By Joel Wittnebel/The Oshawa Express
A single person’s life is filled with countless stories. Some of them happy, some of them sad, some exciting and other times tragic; for one local artist, those stories can be the gateway to something bigger, and she’s looking to channel that idea into her latest project.
Dani Crosby, an Oshawa native and Durham College art instructor, wants residents to share their stories so she can turn them into portraits. And those stories can be about anything at all.
“There’s literally no wrong way to respond to my project, which is the good part,” Crosby says. “I love and really appreciate all the stories people tell me on a daily basis and I learn from them, it helps me grow, but I feel like if it stops there, I almost lose those stories. So the idea of taking those stories that force you to challenge your perspectives and acknowledge other people’s lives and the details there and putting it into art, sort of preserves it and also makes those stories accessible to other people.”
While an abstract idea, it is grounded in a real simple concept for Crosby of creating art that invites the community to be a part of it.
“For me, I get a lot from good, strong communication with other people and their stories,” she says. “I don’t benefit from perpetually isolating myself and focusing on my own ideas and my own perspectives. I really like the challenge of other people’s stories.”
With that said, she recognizes the challenge. While having created the first portrait of herself using her own stories, she knows looking at the emotions and perspectives people share in their stories will take some work to put on canvas.
“That’s part of the challenge is showing the juxtaposition of experiences and perceptions and emotions that exist within one human being, that’s an important thing for me,” she says.
Currently, Crosby has an open call for people to submit their stories, and she urges that there is no wrong way to go about this. The story can be about anything and the person can remain completely anonymous.
The portraits, to be painted on five-by-seven foot pieces of fabric with acrylic paint and ink, will be on display in an exhibition at the Robert McLaughlin Gallery in the fall of 2019 alongside fellow artist David Bobier.
To date, Crosby has received a multitude of stories, ranging all across the emotional spectrum.
“They’ve already moved me through an incredible range of emotion. There have been challenging subject matter, heart-wrenching subject matter, joyful subject matter,” she says.
Those interested can participate through an online forum (http://www.123contactform.com/form-2854203/My-Form) over the next two months, following which Crosby says she will be collecting them all and really sitting down to digest them.

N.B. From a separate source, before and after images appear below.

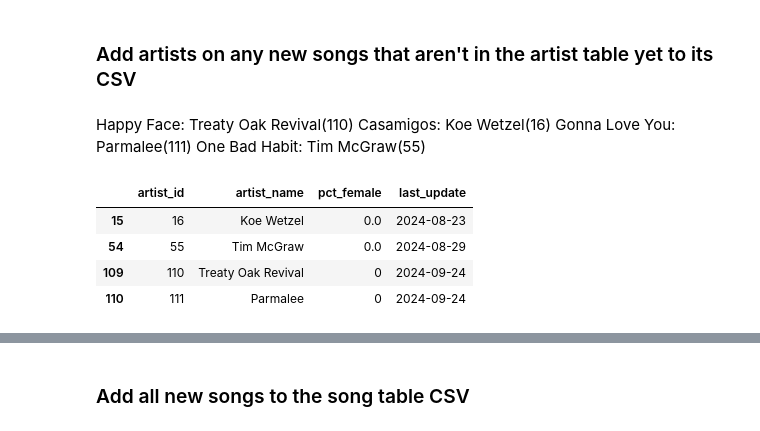
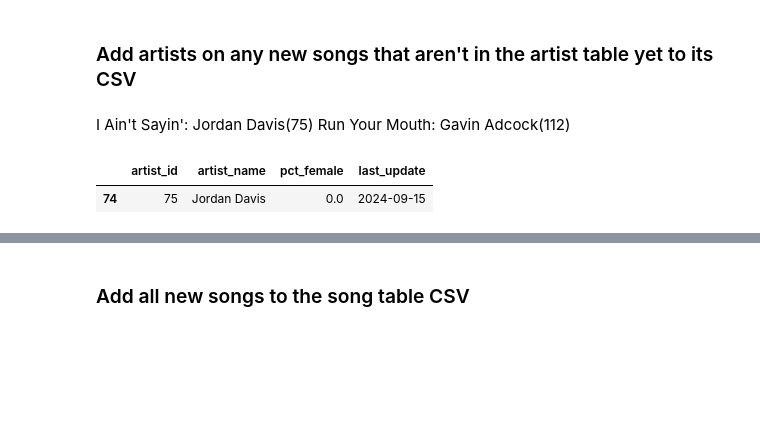
Before and after one commit to jwmanahan/billboard, a Jupyter notebook: add_new_week.ipynb, the cells around one changed output, grey strips where cells are left out. Cells and saved outputs as stored; diff of their text form; code cells hidden in the pictures; blank space fills up the shorter version.

```diff
--- a/add_new_week.ipynb
+++ b/add_new_week.ipynb
@@ -147,24 +147,17 @@ print(list(new_song_to_rank.keys()))
 # %%
 df_artist = pd.read_csv('source_data/artist.csv')
 # %% [markdown]
-Happy Face: Treaty Oak Revival(110)
-Casamigos: Koe Wetzel(16)
-Gonna Love You: Parmalee(111)
-One Bad Habit: Tim McGraw(55)
+I Ain't Sayin': Jordan Davis(75)
+Run Your Mouth: Gavin Adcock(112)
 # %%
 new_song_artists = [
-    'Treaty Oak Revival'
-    , 'Koe Wetzel'
-    , 'Parmalee'
-    , 'Tim McGraw'
+    'Jordan Davis'
+    , 'Gavin Adcock'
 ]
 df_artist[df_artist['artist_name'].isin(new_song_artists)]
 # %% [output]
 |  | artist_id | artist_name | pct_female | last_update |
-| 15 | 16 | Koe Wetzel | 0.0 | 2024-08-23 |
-| 54 | 55 | Tim McGraw | 0.0 | 2024-08-29 |
-| 109 | 110 | Treaty Oak Revival | 0 | 2024-09-24 |
-| 110 | 111 | Parmalee | 0 | 2024-09-24 |
+| 74 | 75 | Jordan Davis | 0.0 | 2024-09-15 |
 # %%
 df_artist['artist_id'].max()
 # %% [output]
```
Also changed, not shown: parts of 31 cells of this notebook, 5 other files.
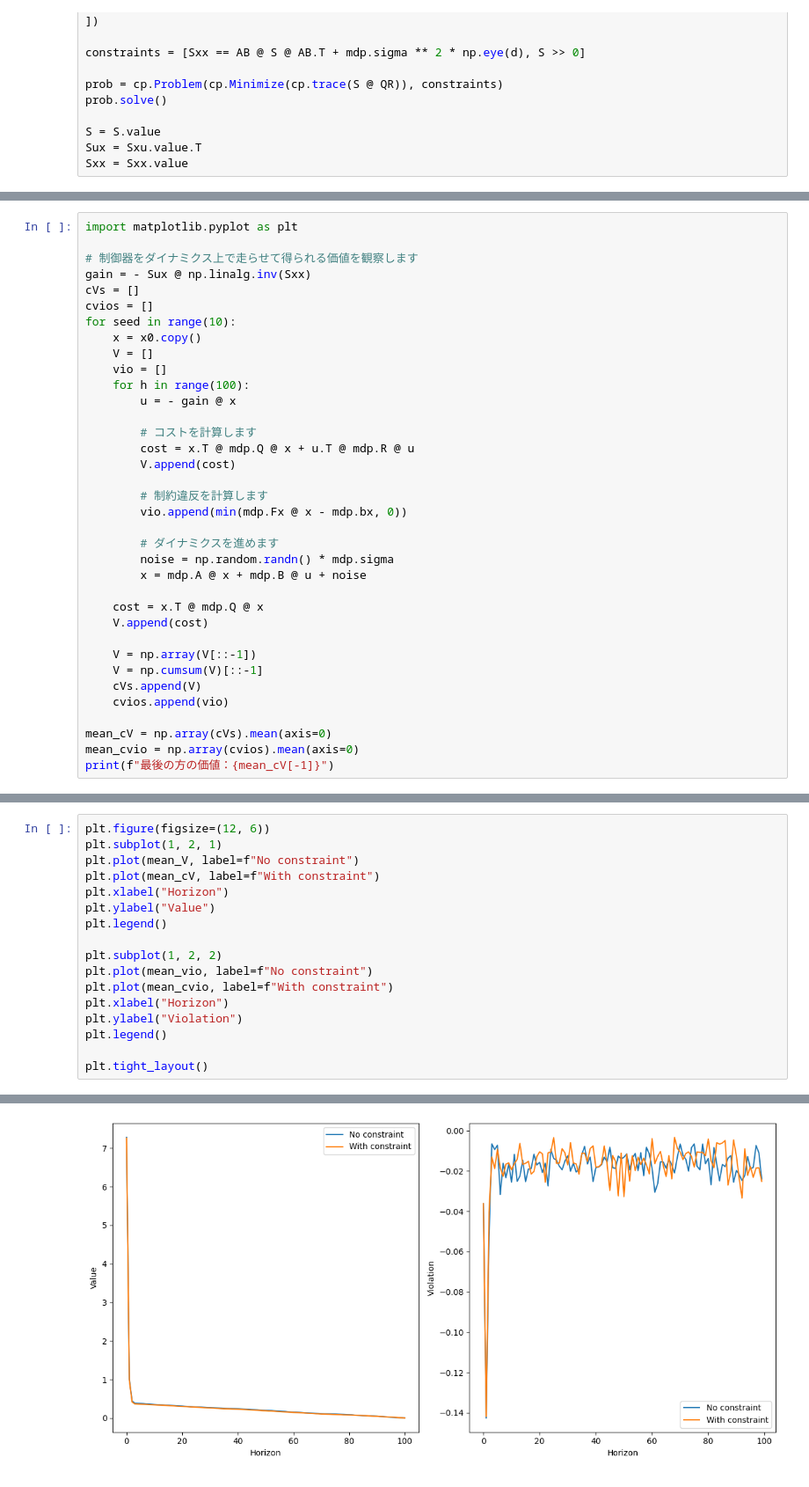
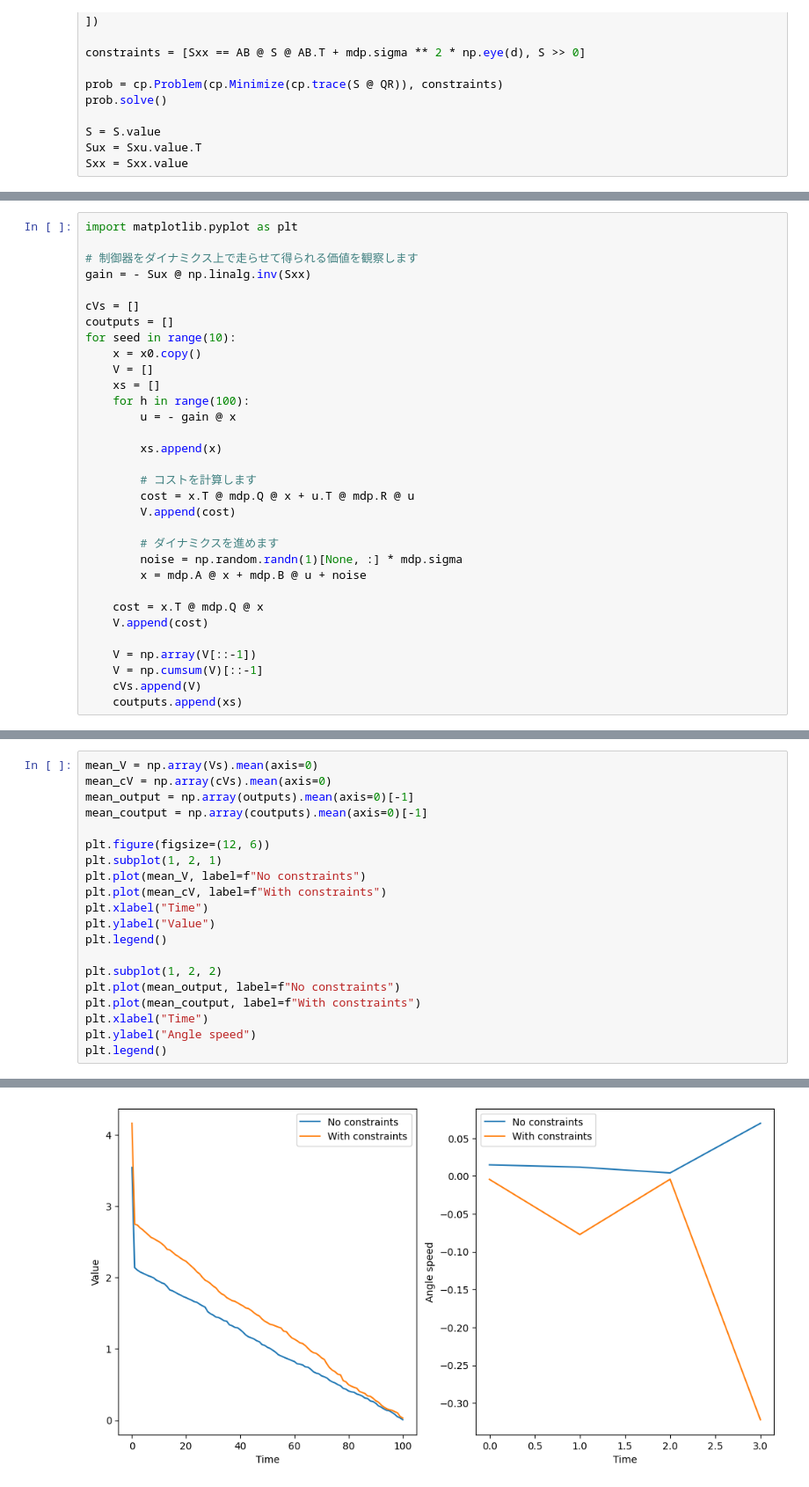
Before and after one commit to syuntoku14/Shumi-Note, a Jupyter notebook: notebooks/RL_LQR_safe.ipynb, the cells around one changed output, grey strips where cells are left out. Shown at 88% size. Drawn from its saved outputs; the diff is of its cells as text.

```diff
--- a/notebooks/RL_LQR_safe.ipynb
+++ b/notebooks/RL_LQR_safe.ipynb
@@ -207,24 +211,24 @@ import matplotlib.pyplot as plt
 
 # 制御器をダイナミクス上で走らせて得られる価値を観察します
 gain = - Sux @ np.linalg.inv(Sxx)
+
 cVs = []
-cvios = []
+coutputs = []
 for seed in range(10):
     x = x0.copy()
     V = []
-    vio = []
+    xs = []
     for h in range(100):
         u = - gain @ x
+
+        xs.append(x)
 
         # コストを計算します
         cost = x.T @ mdp.Q @ x + u.T @ mdp.R @ u
         V.append(cost)
 
-        # 制約違反を計算します
-        vio.append(min(mdp.Fx @ x - mdp.bx, 0))
-
         # ダイナミクスを進めます
-        noise = np.random.randn() * mdp.sigma
+        noise = np.random.randn(1)[None, :] * mdp.sigma
         x = mdp.A @ x + mdp.B @ u + noise
 
     cost = x.T @ mdp.Q @ x
@@ -233,8 +237,4 @@ for seed in range(10):
     V = np.array(V[::-1])
     V = np.cumsum(V)[::-1]
     cVs.append(V)
-    cvios.append(vio)
-
-mean_cV = np.array(cVs).mean(axis=0)
-mean_cvio = np.array(cvios).mean(axis=0)
-print(f"最後の方の価値：{mean_cV[-1]}")
+    coutputs.append(xs)
@@ -243,18 +241,21 @@ print(f"最後の方の価値：{mean_cV[-1]}")
 # %%
+mean_V = np.array(Vs).mean(axis=0)
+mean_cV = np.array(cVs).mean(axis=0)
+mean_output = np.array(outputs).mean(axis=0)[-1]
+mean_coutput = np.array(coutputs).mean(axis=0)[-1]
+
 plt.figure(figsize=(12, 6))
 plt.subplot(1, 2, 1)
-plt.plot(mean_V, label=f"No constraint")
-plt.plot(mean_cV, label=f"With constraint")
-plt.xlabel("Horizon")
+plt.plot(mean_V, label=f"No constraints")
+plt.plot(mean_cV, label=f"With constraints")
+plt.xlabel("Time")
 plt.ylabel("Value")
 plt.legend()
 
 plt.subplot(1, 2, 2)
-plt.plot(mean_vio, label=f"No constraint")
-plt.plot(mean_cvio, label=f"With constraint")
-plt.xlabel("Horizon")
-plt.ylabel("Violation")
+plt.plot(mean_output, label=f"No constraints")
+plt.plot(mean_coutput, label=f"With constraints")
+plt.xlabel("Time")
+plt.ylabel("Angle speed")
 plt.legend()
-
-plt.tight_layout()
 # %% [output]
@@ -261 +263 @@ plt.tight_layout()
-[figure, old version]
+[figure, new version]
```
Also changed, not shown: parts of 6 cells of this notebook, 3 other files.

More information on the project and a participaiton form can also be found on Crosby’s website at www.danicrosby.com